▸ Data extract:
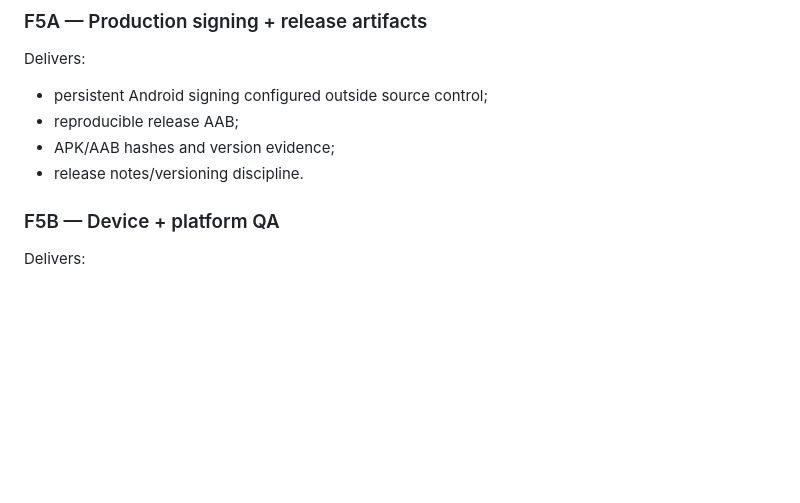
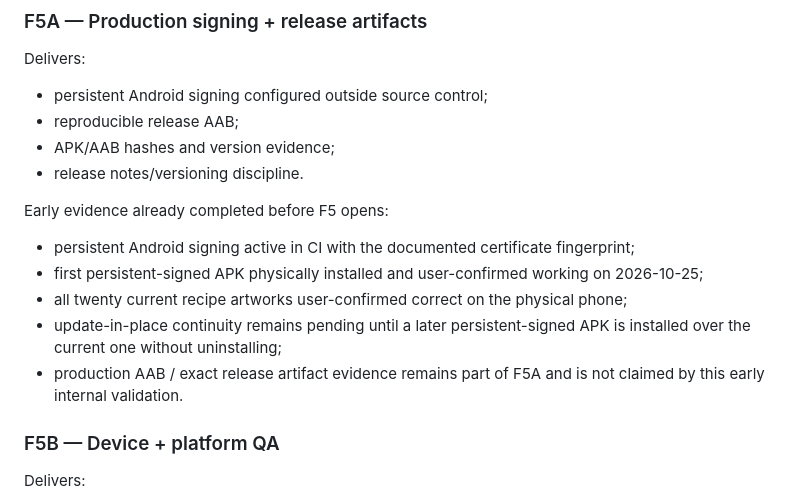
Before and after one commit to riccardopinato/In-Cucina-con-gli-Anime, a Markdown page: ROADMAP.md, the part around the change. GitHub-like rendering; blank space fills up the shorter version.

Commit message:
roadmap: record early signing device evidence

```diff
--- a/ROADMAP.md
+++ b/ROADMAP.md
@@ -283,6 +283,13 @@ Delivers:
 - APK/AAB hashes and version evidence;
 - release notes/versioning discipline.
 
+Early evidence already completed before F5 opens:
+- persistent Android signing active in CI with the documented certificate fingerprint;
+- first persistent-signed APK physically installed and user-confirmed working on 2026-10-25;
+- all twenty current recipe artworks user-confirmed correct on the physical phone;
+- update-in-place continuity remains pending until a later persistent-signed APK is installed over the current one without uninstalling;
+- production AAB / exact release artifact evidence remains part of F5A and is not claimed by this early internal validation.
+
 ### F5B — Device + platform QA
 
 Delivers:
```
* * *
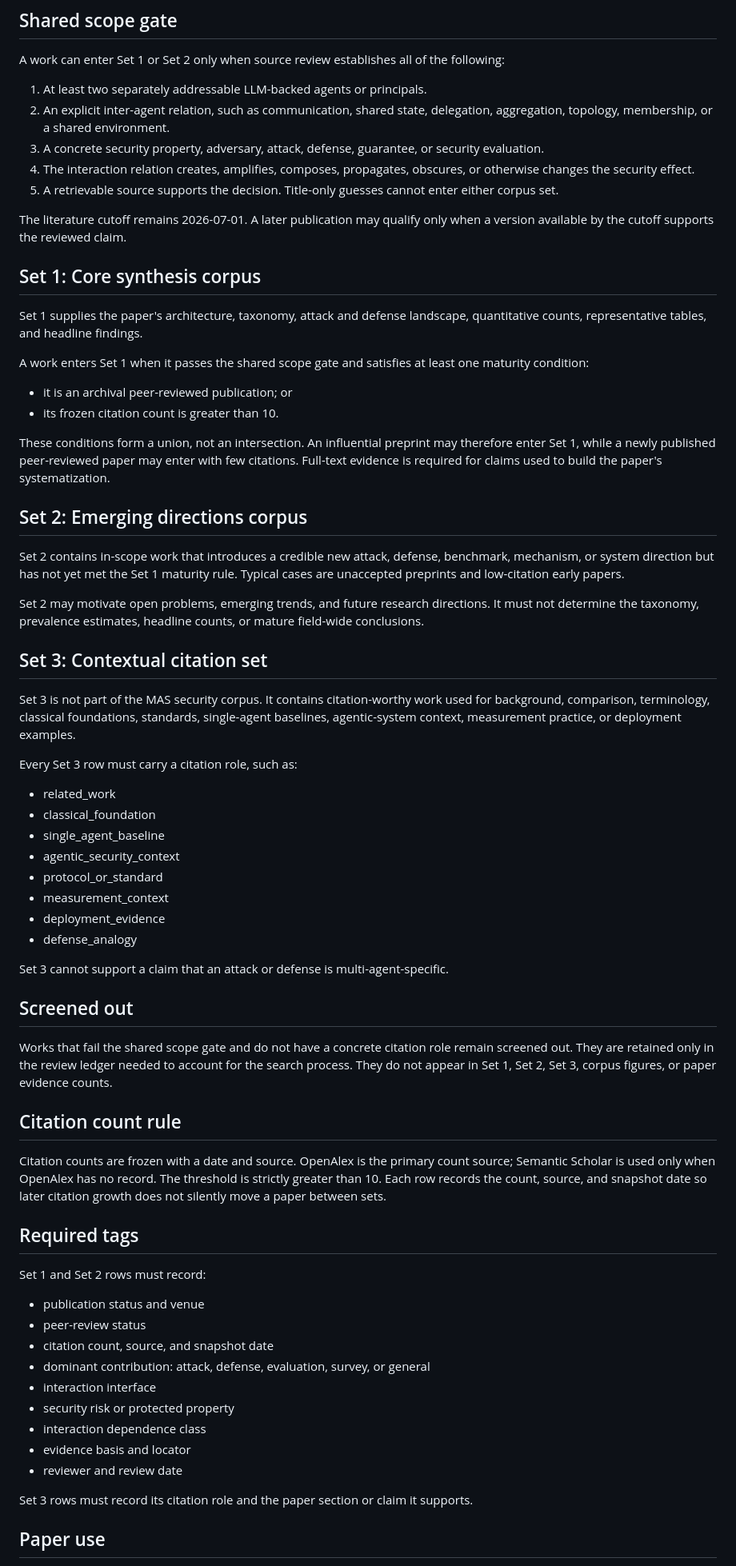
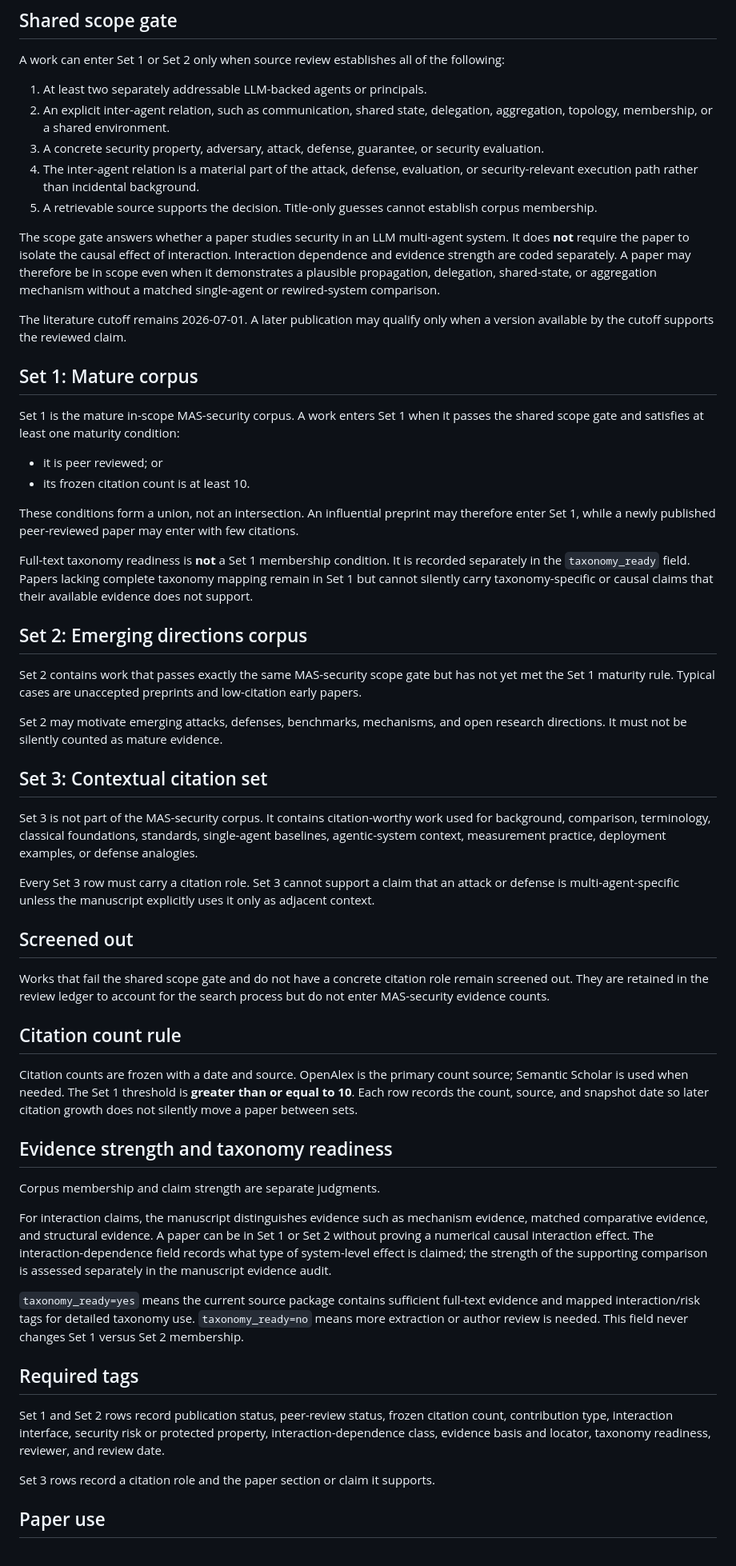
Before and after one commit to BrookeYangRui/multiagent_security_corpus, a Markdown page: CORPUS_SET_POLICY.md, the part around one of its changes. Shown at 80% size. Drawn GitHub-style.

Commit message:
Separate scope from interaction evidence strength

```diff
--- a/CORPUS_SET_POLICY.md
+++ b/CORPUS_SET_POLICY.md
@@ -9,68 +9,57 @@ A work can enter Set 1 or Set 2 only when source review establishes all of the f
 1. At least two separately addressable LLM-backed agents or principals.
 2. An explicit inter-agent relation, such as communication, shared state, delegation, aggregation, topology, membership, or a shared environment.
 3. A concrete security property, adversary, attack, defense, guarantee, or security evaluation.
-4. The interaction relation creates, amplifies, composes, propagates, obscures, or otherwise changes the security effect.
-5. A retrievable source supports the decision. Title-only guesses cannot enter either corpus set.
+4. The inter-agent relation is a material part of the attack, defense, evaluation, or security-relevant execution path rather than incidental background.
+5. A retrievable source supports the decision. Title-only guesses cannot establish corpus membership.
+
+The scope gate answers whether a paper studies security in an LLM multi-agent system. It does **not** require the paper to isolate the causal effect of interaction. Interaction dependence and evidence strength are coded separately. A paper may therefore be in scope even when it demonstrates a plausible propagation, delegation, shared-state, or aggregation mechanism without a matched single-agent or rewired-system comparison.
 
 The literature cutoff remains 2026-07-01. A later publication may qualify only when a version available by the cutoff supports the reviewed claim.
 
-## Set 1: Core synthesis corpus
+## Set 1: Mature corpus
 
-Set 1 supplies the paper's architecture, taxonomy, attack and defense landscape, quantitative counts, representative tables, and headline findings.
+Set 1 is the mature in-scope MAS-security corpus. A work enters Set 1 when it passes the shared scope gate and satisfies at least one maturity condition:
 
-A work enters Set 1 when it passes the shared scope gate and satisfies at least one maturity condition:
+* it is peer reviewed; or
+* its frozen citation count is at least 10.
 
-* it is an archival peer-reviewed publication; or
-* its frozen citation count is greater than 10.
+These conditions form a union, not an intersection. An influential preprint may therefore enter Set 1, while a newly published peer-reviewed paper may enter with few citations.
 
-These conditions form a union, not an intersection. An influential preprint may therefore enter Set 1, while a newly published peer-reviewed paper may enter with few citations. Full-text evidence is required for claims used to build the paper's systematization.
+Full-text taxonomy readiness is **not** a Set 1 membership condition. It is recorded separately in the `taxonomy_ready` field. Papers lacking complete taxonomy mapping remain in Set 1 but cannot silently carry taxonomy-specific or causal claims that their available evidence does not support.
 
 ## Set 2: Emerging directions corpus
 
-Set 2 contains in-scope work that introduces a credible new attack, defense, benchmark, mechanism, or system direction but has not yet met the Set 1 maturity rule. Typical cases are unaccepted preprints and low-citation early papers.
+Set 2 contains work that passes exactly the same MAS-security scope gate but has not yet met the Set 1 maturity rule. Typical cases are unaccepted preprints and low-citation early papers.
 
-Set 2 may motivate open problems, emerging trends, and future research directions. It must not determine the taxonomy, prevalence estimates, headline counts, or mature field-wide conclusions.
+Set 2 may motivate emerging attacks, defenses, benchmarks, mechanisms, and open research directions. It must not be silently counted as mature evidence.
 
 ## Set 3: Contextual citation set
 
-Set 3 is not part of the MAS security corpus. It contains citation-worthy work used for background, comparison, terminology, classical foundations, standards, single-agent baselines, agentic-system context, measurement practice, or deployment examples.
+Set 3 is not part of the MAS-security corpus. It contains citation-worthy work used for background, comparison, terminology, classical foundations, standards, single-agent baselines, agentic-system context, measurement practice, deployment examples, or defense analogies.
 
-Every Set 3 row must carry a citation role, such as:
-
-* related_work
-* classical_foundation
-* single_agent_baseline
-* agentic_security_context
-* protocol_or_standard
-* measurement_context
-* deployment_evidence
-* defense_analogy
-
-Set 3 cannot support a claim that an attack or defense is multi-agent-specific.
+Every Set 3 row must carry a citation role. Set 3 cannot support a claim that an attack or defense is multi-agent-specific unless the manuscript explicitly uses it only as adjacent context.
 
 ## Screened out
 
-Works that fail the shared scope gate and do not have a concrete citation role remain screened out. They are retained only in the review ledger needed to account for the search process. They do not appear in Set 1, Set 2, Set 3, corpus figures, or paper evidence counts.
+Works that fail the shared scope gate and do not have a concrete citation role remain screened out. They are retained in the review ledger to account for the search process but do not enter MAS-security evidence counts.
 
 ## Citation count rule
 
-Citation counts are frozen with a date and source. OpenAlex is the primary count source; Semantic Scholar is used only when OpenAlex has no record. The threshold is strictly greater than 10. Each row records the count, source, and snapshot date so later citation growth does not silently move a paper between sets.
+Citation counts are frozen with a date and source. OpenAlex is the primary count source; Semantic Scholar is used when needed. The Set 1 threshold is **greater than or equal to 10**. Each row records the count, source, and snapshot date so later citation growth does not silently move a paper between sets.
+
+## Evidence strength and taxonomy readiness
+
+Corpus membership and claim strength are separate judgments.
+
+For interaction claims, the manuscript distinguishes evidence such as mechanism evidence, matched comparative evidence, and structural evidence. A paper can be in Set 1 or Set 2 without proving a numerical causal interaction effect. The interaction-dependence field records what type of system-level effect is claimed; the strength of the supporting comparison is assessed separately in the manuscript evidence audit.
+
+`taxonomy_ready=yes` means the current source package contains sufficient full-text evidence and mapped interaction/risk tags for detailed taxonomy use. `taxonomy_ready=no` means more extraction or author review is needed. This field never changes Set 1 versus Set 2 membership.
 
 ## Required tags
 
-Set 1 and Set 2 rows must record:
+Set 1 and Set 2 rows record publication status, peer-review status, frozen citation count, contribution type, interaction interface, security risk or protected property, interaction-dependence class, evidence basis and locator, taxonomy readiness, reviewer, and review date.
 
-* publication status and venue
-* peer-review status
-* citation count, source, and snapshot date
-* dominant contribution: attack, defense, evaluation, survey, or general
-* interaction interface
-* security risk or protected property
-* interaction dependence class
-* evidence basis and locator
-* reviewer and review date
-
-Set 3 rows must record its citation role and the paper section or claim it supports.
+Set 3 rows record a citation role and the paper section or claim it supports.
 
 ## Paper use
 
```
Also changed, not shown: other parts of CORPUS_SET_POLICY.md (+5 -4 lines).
--
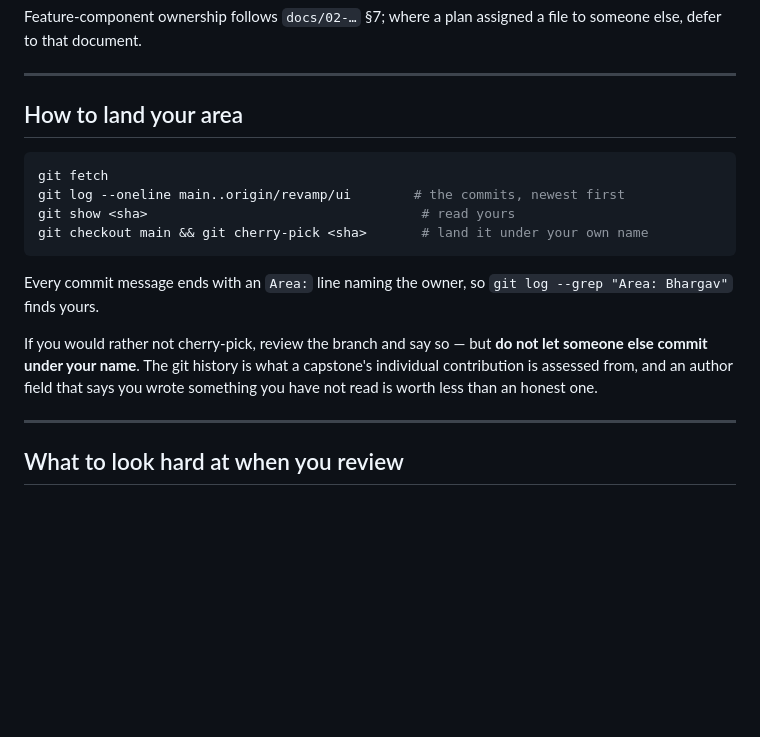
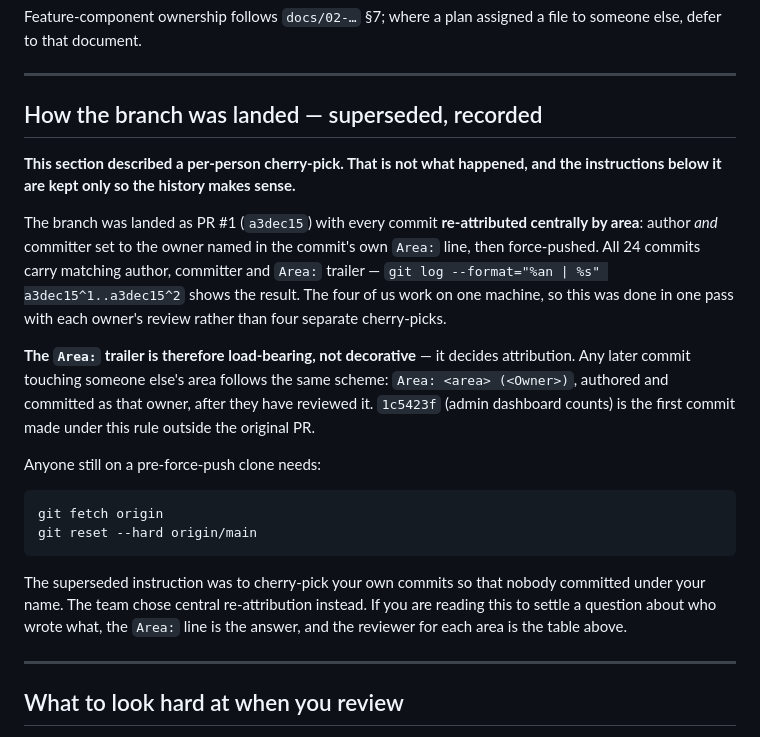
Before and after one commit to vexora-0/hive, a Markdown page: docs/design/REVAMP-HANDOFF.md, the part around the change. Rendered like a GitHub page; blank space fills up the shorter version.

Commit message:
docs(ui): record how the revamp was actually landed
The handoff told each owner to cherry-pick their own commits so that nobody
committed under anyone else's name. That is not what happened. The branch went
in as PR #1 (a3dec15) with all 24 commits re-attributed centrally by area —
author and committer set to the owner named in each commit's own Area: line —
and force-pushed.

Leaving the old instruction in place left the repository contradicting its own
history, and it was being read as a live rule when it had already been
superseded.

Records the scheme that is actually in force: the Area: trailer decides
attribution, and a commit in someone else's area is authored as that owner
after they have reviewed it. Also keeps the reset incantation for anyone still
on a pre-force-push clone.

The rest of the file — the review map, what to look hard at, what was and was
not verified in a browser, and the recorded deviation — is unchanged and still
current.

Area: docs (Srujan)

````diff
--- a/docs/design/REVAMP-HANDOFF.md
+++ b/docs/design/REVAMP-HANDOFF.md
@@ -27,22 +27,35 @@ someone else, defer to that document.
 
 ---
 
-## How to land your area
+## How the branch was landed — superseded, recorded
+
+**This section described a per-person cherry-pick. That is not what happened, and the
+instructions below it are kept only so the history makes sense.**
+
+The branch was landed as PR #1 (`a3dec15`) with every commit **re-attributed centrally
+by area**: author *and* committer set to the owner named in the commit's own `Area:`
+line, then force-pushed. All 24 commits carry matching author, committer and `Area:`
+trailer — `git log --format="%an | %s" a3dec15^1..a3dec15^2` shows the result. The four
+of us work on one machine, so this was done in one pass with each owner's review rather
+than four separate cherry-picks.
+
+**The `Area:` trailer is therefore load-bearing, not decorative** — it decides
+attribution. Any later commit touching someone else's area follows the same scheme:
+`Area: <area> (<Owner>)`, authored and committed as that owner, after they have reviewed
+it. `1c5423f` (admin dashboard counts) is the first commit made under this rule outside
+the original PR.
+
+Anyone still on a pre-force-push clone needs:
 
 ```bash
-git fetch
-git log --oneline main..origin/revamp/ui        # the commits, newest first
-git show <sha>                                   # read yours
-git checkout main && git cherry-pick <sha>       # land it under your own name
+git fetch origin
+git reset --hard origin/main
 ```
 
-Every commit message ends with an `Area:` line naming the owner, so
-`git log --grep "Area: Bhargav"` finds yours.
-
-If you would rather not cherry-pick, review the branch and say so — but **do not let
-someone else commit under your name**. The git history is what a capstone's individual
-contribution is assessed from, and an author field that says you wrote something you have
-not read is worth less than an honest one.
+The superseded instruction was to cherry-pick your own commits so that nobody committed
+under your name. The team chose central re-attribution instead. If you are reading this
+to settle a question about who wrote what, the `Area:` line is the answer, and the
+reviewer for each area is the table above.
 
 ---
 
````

▸ Task instructions:
Go through the data above and tally every line that includes "their". State only the total.

▸ Output of the exercise:
2